**EXERCISE INPUTS**
════════

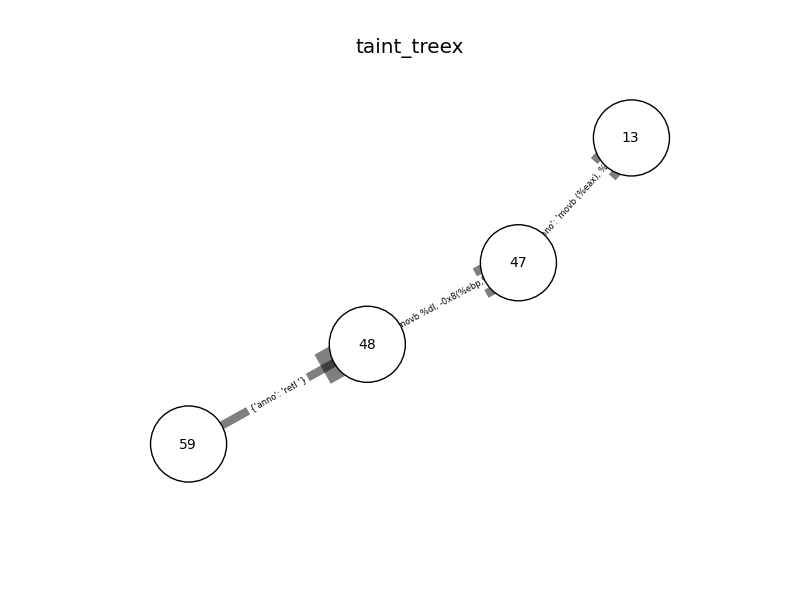
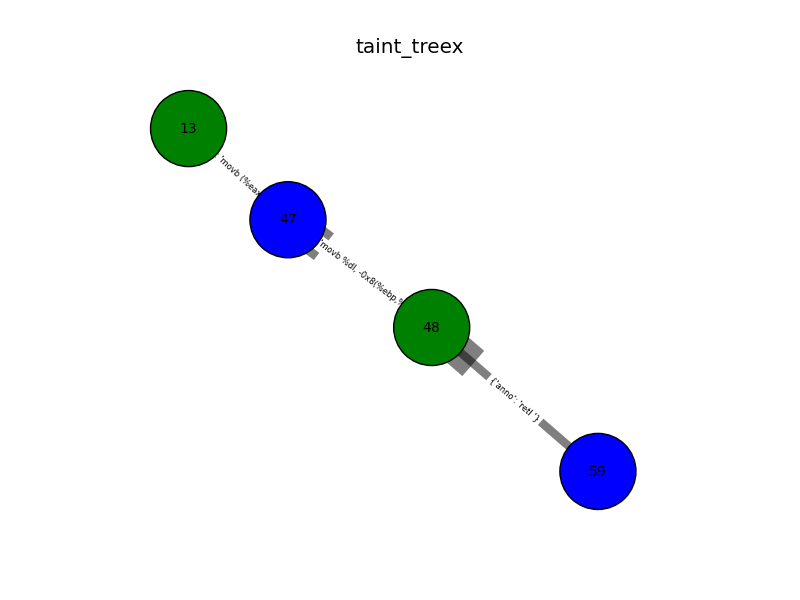
node colorization based on attributes

diff --git a/src/TaintVisualizer.py b/src/TaintVisualizer.py
@@ -86,7 +86,11 @@ if __name__ == '__main__':
   ##pos=nx.graphviz_layout(roottree,prog='dot')
   ##pos=nx.graphviz_layout(roottree,prog='dot')
   ######NODES######
-  nx.draw_networkx_nodes(roottree, pos, node_size=3000, node_color='white')
+  #nx.draw_networkx_nodes(roottree, pos, node_size=3000, node_color='white')
+  #nx.draw_networkx_nodes(roottree, pos, node_size=3000, node_color='blue', nodelist=[x for x in roottree.nodes()])
+  nx.draw_networkx_nodes(roottree, pos, node_size=3000, node_color='blue', nodelist=[x for x in roottree.nodes() if roottree.node[x]['inode'].typ == 'reg'])
+  nx.draw_networkx_nodes(roottree, pos, node_size=3000, node_color='green', nodelist=[x for x in roottree.nodes() if roottree.node[x]['inode'].typ == 'mem'])
+  #nx.draw_networkx_nodes(roottree, pos, node_size=3000, node_color='blue', nodelist=[x for x in roottree.nodes()['inode if x.typ == 'reg'])
   ######EDGES######
   nx.draw_networkx_edges(roottree, pos, width=6, alpha=0.5, edge_color='black')
   ######LABELS######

════════

**YOUR GOAL**
Each line in which the string "white" is found must be copied from the data.

**SOLUTION TO THIS TASK**
-  nx.draw_networkx_nodes(roottree, pos, node_size=3000, node_color='white')
+  #nx.draw_networkx_nodes(roottree, pos, node_size=3000, node_color='white')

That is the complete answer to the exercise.